■ **Work required**:
Lines with the word "order" in them must be copied from the records below.

++++

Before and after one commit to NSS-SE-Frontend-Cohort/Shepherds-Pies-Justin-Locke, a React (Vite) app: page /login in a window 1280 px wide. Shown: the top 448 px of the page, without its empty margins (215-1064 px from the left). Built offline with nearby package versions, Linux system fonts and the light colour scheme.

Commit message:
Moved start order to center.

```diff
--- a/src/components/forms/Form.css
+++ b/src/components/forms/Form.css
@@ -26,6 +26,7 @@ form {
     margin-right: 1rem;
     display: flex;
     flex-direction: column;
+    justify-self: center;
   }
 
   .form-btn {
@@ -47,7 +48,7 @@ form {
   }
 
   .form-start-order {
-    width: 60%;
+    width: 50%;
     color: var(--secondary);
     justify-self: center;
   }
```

++++

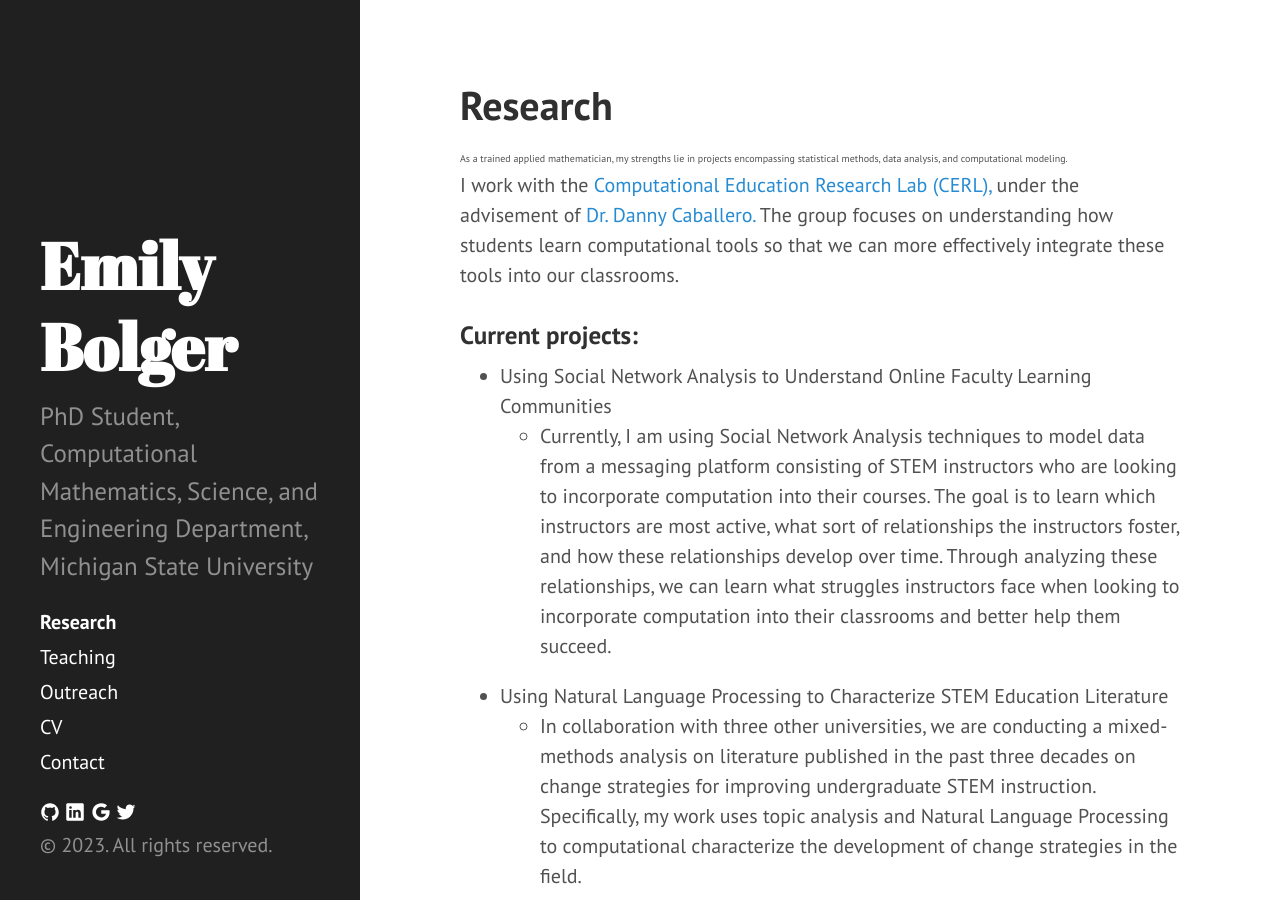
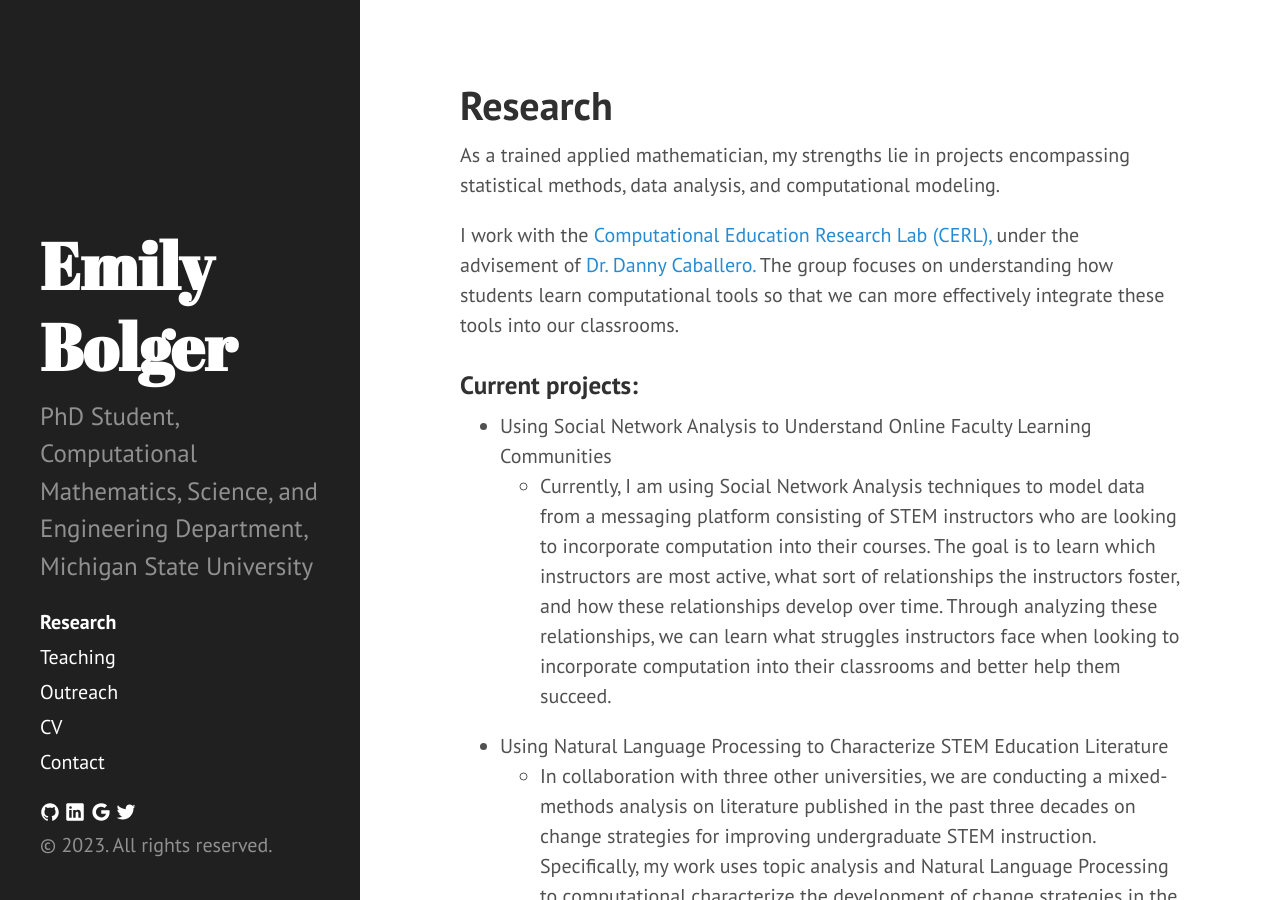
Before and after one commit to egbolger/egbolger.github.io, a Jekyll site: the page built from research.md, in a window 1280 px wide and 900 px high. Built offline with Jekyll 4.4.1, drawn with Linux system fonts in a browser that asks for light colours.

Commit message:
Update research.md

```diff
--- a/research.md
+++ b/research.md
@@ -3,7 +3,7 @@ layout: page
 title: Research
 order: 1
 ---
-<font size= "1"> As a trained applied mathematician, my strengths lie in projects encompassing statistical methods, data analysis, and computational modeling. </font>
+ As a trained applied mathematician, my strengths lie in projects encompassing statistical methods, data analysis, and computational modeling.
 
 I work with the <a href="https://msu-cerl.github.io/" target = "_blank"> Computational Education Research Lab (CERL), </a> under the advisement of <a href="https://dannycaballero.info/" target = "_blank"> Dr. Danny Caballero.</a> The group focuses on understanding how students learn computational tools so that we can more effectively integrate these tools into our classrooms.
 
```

++++

■ **Output of the task**:
Moved start order to center.
   .form-start-order {
 order: 1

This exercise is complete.